And finally, the Great Compartmentalization of Trump was the defiant insistence that these were the things that mattered, and anyone who cared about other things, like honor and decency, were elitists, establishment and cucks.
Of course, the people who made these bargains, who tricked themselves into thinking about Trump like a buffet where they could take what they want and leave what they didn't, arbitrarily decided to imbue one group of things -- policies, in most cases -- with more significance than another group of things, like innate character.
But the two categories only ever existed as separate in their own imaginations. There were no compartments, only the totality of Trump and his designs on the nation.
That's why now, as only a few Republican lawmakers have poked their heads out to disavow Trump's despicable, indefensible and un-American tirade against four elected, American women of color, it is particularly dumbfounding and disingenuous to suggest we can still compartmentalize this president.
And yet. Sen. Joni Ernst admitted his tweets were racist, but asked, "Let's focus on policies and we can debate those policies because I personally think the GOP has a stronger platform to talk about. That's what we should be focusing on." Sen. Rob Portman blithely reminded a CNN host who asked him why Trump's words were wrong that he'd originally been booked to discuss immigration.
Sen. Pat Toomey condemned the comments about the Democratic congresswomen, but offered, "We should defeat their ideas on the merits, not on the basis of their ancestry."
Here's the problem: Trump's corrosive agenda to divide America is the policy. Bigotry and otherism are both the ideas and the merits for Trump. The racist rhetoric is the agenda. Pretending they are separate or disconnected was, is and always will be a cop-out and a lie.

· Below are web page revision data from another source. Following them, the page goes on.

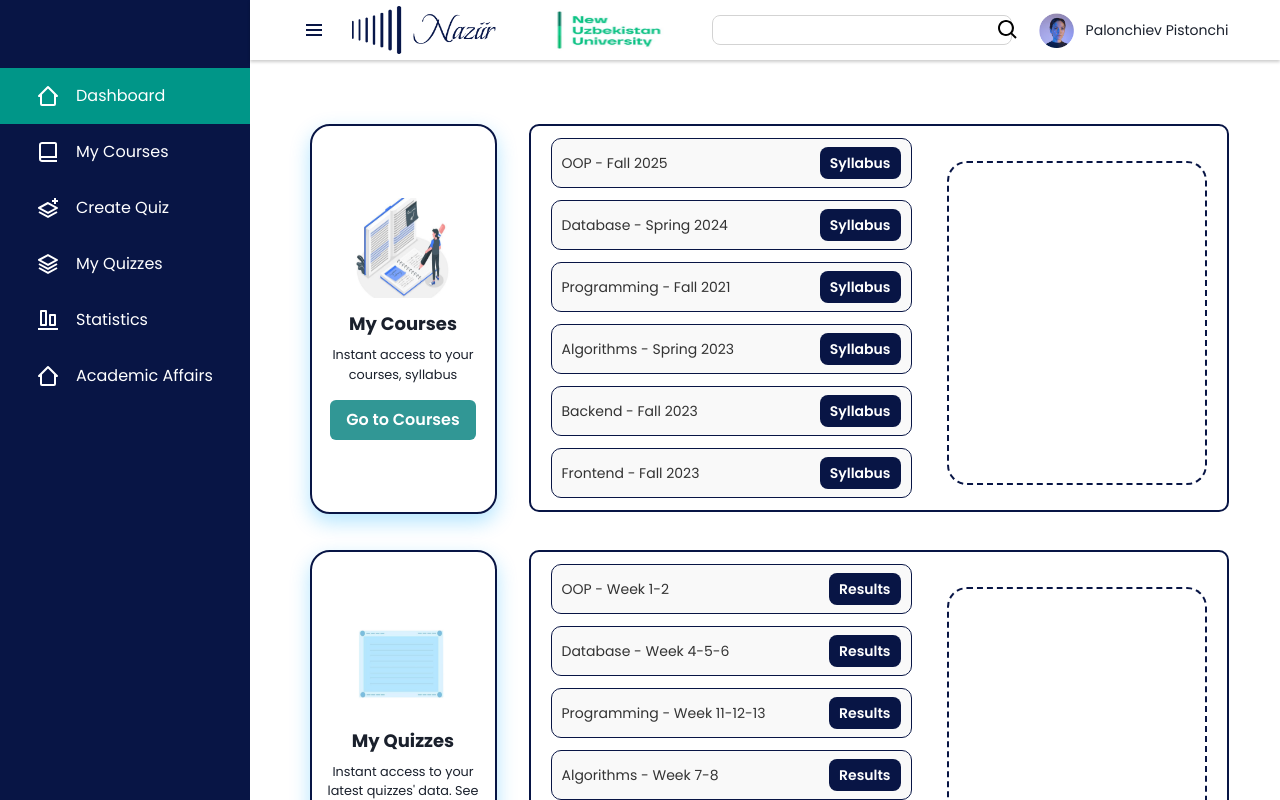
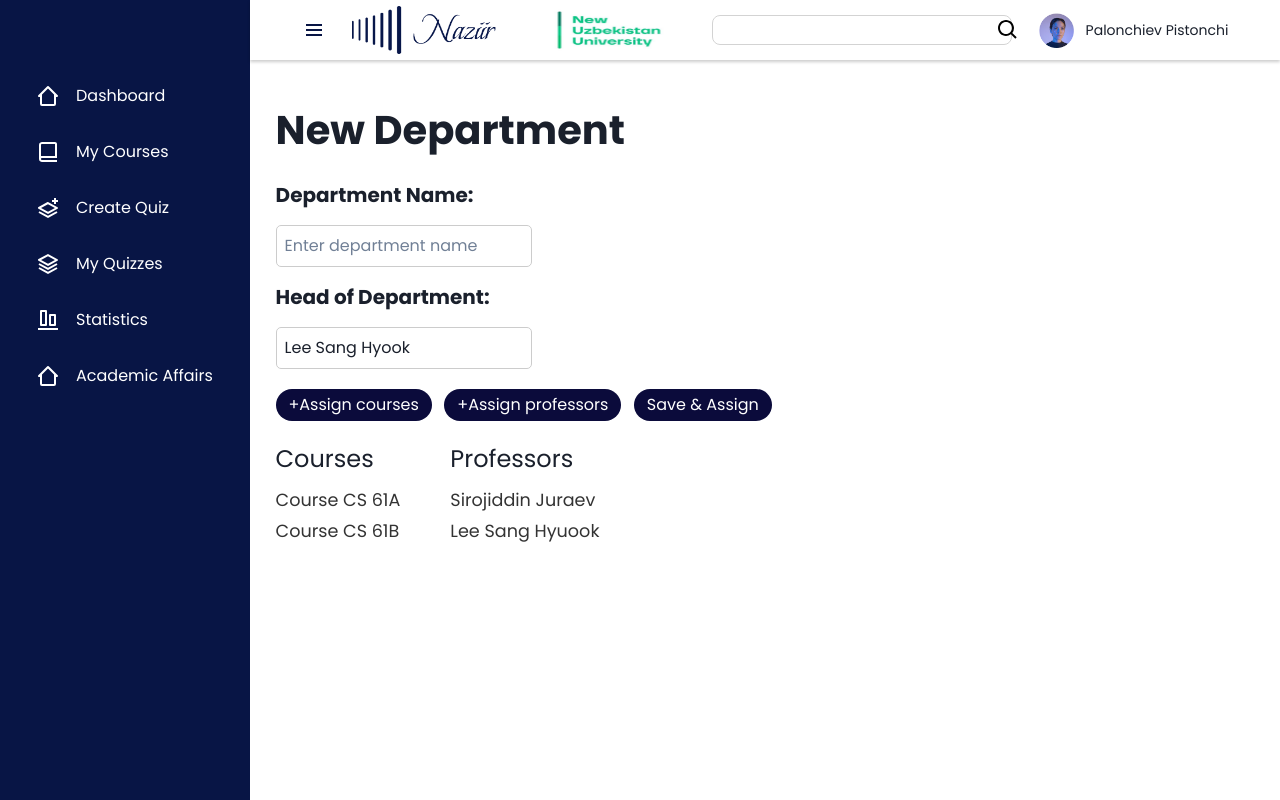
Before and after one commit to mehroj-r/naziir-frontend, a React (Vite) app: page /NewDepartment in a window 1280 px wide. Before the commit this address led to /. Built offline with nearby package versions, Linux system fonts and the light colour scheme.

Commit message:
add department updated

```diff
--- /dev/null
+++ b/src/components/NewDepartment/NewDepartment.module.scss
@@ -0,0 +1,129 @@
+.newDepartment {
+  display: flex;
+  margin: 5vh 2vw;
+
+  gap: 8vw;
+  .rightside {
+    h1 {
+      font-size: 5vh;
+      font-weight: bold;
+      margin-bottom: 20px;
+    }
+
+    .info {
+      font-size: 2.5vh;
+      margin-bottom: 20px;
+
+      .inputGroup {
+        margin-bottom: 15px;
+        display: flex;
+        flex-direction: column;
+        label {
+          font-weight: bold;
+          margin-right: 10px;
+        }
+
+        input {
+          margin-top: 15px;
+          padding: 8px;
+          width: 20vw;
+          border: 1px solid #ccc;
+          border-radius: 5px;
+          font-size: 2vh;
+
+          &:focus {
+            outline: none;
+            border-color: #0b0b3b;
+          }
+        }
+      }
+    }
+
+    .buttonGroup {
+      display: flex;
+      gap: 1vw;
+      margin-bottom: 20px;
+
+      button {
+        padding: 0.5vh 1vw;
+        background-color: #0b0b3b;
+        color: white;
+        border: none;
+        border-radius: 100px;
+        cursor: pointer;
+        font-size: 2vh;
+
+        &:hover {
+          background-color: #1a1a5e;
+        }
+      }
+    }
+
+    .assignedSection {
+      margin-top: 20px;
+      .assignedList {
+        display: flex;
+        gap: 50px;
+
+        div {
+          h3 {
+            font-size: 3vh;
+            margin-bottom: 10px;
+          }
+
+          p {
+            margin: 5px 0;
+            font-size: 2.2vh;
+            color: #333;
+          }
+        }
+      }
+    }
+  }
+  .leftside {
+    .availablelists {
+      display: flex;
+      max-width: 35vw;
+      flex-direction: column;
+      gap: 20px;
+
+      .availableList {
+        border: 1px solid #ccc;
+        border-radius: 10px;
+        padding: 2vh 2vw;
+        min-width: 35vw;
+
+        .listItem {
+          display: flex;
+          justify-content: space-between;
+          align-items: center;
+          margin-bottom: 5px;
+          border-bottom: 1px solid #ccc;
+          font-size: 2vh;
+
+          span {
+            color: #333;
+
+            &:first-of-type {
+              margin-right: 2vw;
+            }
+          }
+
+          button {
+            background-color: #0b0b3b;
+            color: white;
+            border-radius: 100px;
+            padding: 3px 5px;
+            cursor: pointer;
+            font-size: 1.8vh;
+            margin-bottom: 8px;
+
+            &:hover {
+              background-color: #1a1a5e;
+            }
+          }
+        }
+      }
+    }
+  }
+}
--- /dev/null
+++ b/src/components/NewDepartment/index.jsx
@@ -0,0 +1,151 @@
+import React, { useState } from "react";
+import styles from "./NewDepartment.module.scss";
+
+const assignedCourses = ["Course CS 61A", "Course CS 61B"];
+const assignedProfessors = ["Sirojiddin Juraev", "Lee Sang Hyuook"];
+
+const availableCourses = [
+  "Course CS 61C",
+  "Course EECS 16A",
+  "Course EECS 16B",
+  "Course CS 70",
+];
+
+const availableProfessors = [
+  "Sultanbek Erkinbaev 1",
+  "Sultanbek Erkinbaev 2",
+  "Sultanbek Erkinbaev 3",
+  "Sultanbek Erkinbaev 4",
+];
+
+const NewDepartment = () => {
+  const [showCourses, setShowCourses] = useState(false);
+  const [showProfessors, setShowProfessors] = useState(false);
+  const [selectedCourses, setSelectedCourses] = useState(assignedCourses);
+  const [selectedProfessors, setSelectedProfessors] =
+    useState(assignedProfessors);
+  const [departmentName, setDepartmentName] = useState("");
+  const [headProfessor, setHeadProfessor] = useState("Lee Sang Hyook");
+
+  const toggleCourses = () => setShowCourses((prev) => !prev);
+  const toggleProfessors = () => setShowProfessors((prev) => !prev);
+
+  const assignCourse = (course) => {
+    if (!selectedCourses.includes(course)) {
+      setSelectedCourses((prev) => [...prev, course]);
+    }
+  };
+
+  const assignProfessor = (professor) => {
+    if (!selectedProfessors.includes(professor)) {
+      setSelectedProfessors((prev) => [...prev, professor]);
+    }
+  };
+
+  const saveAssignments = () => {
+    console.log("Department Name:", departmentName);
+    console.log("Head Professor:", headProfessor);
+    console.log("Assigned Courses:", selectedCourses);
+    console.log("Assigned Professors:", selectedProfessors);
+    alert("Assignments saved successfully!");
+    setShowCourses(false);
+    setShowProfessors(false);
+  };
+
+  return (
+    <div className={styles.newDepartment}>
+      <div className={styles.rightside}>
+        <h1>New Department</h1>
+        <div className={styles.info}>
+          <div className={styles.inputGroup}>
+            <label htmlFor="departmentName">
+              <strong>Department Name:</strong>
+            </label>
+            <input
+              type="text"
+              id="departmentName"
+              value={departmentName}
+              onChange={(e) => setDepartmentName(e.target.value)}
+              placeholder="Enter department name"
+            />
+          </div>
+          <div className={styles.inputGroup}>
+            <label htmlFor="headProfessor">
+              <strong>Head of Department:</strong>
+            </label>
+            <input
+              type="text"
+              id="headProfessor"
+              value={headProfessor}
+              onChange={(e) => setHeadProfessor(e.target.value)}
+              placeholder="Enter head professor"
+            />
+          </div>
+        </div>
+        <div className={styles.buttonGroup}>
+          <button onClick={toggleCourses}>+Assign courses</button>
+          <button onClick={toggleProfessors}>+Assign professors</button>
+          <button className={styles.saveButton} onClick={saveAssignments}>
+            Save & Assign
+          </button>
+        </div>
+        <div className={styles.assignedSection}>
+          <div className={styles.assignedList}>
+            <div>
+              <h3>Courses</h3>
+              {selectedCourses.map((course, index) => (
+                <p key={index}>{course}</p>
+              ))}
+            </div>
+            <div>
+              <h3>Professors</h3>
+              {selectedProfessors.map((professor, index) => (
+                <p key={index}>{professor}</p>
+              ))}
+            </div>
+          </div>
+        </div>
+      </div>
+      <div className={styles.leftside}>
+        <div className={styles.availablelists}>
+          {showCourses && (
+            <div className={styles.availableList}>
+              {availableCourses.map((course, index) => {
+                const [prefix, ...rest] = course.split(" ");
+                const courseCode = rest.join(" ");
+                return (
+                  <div key={index} className={styles.listItem}>
+                    <span style={{ marginRight: "-30px" }}>{prefix}</span>
+                    <span>{courseCode}</span>
+                    <button onClick={() => assignCourse(course)}>
+                      Assign course
+                    </button>
+                  </div>
+                );
+              })}
+            </div>
+          )}
+          {showProfessors && (
+            <div className={styles.availableList}>
+              {availableProfessors.map((professor, index) => {
+                const [firstName, ...lastNameParts] = professor.split(" ");
+                const lastName = lastNameParts.join(" ");
+                return (
+                  <div key={index} className={styles.listItem}>
+                    <span style={{ marginRight: "-40px" }}>{firstName}</span>
+                    <span>{lastName}</span>
+                    <button onClick={() => assignProfessor(professor)}>
+                      Assign professor
+                    </button>
+                  </div>
+                );
+              })}
+            </div>
+          )}
+        </div>
+      </div>
+    </div>
+  );
+};
+
+export default NewDepartment;
--- a/src/pages/Academic Affairs/AADashboard/AADashboard.module.scss
+++ b/src/pages/Academic Affairs/AADashboard/AADashboard.module.scss
@@ -1,5 +1,5 @@
 .dashboard {
-  margin: 5vh 20vw 5vh 3vw;
+  margin: 3vh 20vw 5vh 3vw;
 
   .titles {
     display: flex;
@@ -35,7 +35,6 @@
     min-width: 72vw;
     max-width: 80vw;
     gap: 1vw;
-
   }
 
   .card {
@@ -48,7 +47,6 @@
     box-shadow: 0 4px 6px rgba(0, 0, 0, 0.1);
     transition: all 0.3s ease;
     cursor: pointer;
-
 
     &:hover {
       box-shadow: 0 6px 12px rgba(0, 0, 0, 0.15);
--- a/src/pages/Academic Affairs/Courses/Courses.module.scss
+++ b/src/pages/Academic Affairs/Courses/Courses.module.scss
@@ -22,7 +22,7 @@
     background-color: #071649;
     color: white;
     border: none;
-    border-radius: 4px;
+    border-radius: 100px;
     padding: 8px 12px;
     font-size: 14px;
     cursor: pointer;
@@ -38,7 +38,7 @@
   width: 100%;
   padding: 10px;
   border: 1px solid #ccc;
-  border-radius: 4px;
+  border-radius: 100px;
   margin-bottom: 20px;
   font-size: 14px;
 }
@@ -77,7 +77,7 @@
 .status {
   display: inline-block;
   padding: 4px 10px;
-  border-radius: 4px;
+  border-radius: 100px;
   font-size: 14px;
   font-weight: 600;
 
--- a/src/pages/Academic Affairs/Departments/index.jsx
+++ b/src/pages/Academic Affairs/Departments/index.jsx
@@ -1,8 +1,10 @@
 import React from "react";
 import { SearchIcon } from "../../../assets/icons/headerIcons";
 import styles from "./Departments.module.scss";
+import { useNavigate } from "react-router-dom";
 
 function Departments() {
+  const navigate = useNavigate();
   const departments = [
     {
       name: "Software Engineering",
@@ -45,7 +47,12 @@ function Departments() {
     <div className={styles.container}>
       <div className={styles.header}>
         <h1>Departments</h1>
-        <button className={styles.newDeptButton}>+ New department</button>
+        <button
+          className={styles.newDeptButton}
+          onClick={() => navigate("/NewDepartment")}
+        >
+          + New department
+        </button>
       </div>
       <div className={styles.searchBar}>
         <div className={styles.searchIcon}>
--- a/src/router/index.jsx
+++ b/src/router/index.jsx
@@ -21,6 +21,7 @@ import Professors from "../pages/Academic Affairs/Professors";
 import ProfessorInfo from "../components/ProfessorInfo";
 import ACourses from "../pages/Academic Affairs/Courses";
 import Departments from "../pages/Academic Affairs/Departments";
+import NewDepartment from "../components/NewDepartment";
 
 const Router = () => {
   const isAuth = useSelector((state) => state.user.isAuth);
@@ -73,6 +74,7 @@ const Router = () => {
           <Route path="Professorss" element={<Professors />} />
           <Route path="ACourses" element={<ACourses />} />
           <Route path="Departments" element={<Departments />} />
+          <Route path="NewDepartment" element={<NewDepartment />} />
         </Route>
       </Routes>
     );
```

So, Republicans, be advised: No one will look back and think, sure, Trump was a bigot but the party nobly accepted that in order to pass tax legislation. History -- very near history -- will dissolve the lie and the imaginary compartments and reveal only one thing: Republicans stood for Trump. They stood for all of him.
(S.E. Cupp is the host of "S.E. Cupp Unfiltered" on CNN.)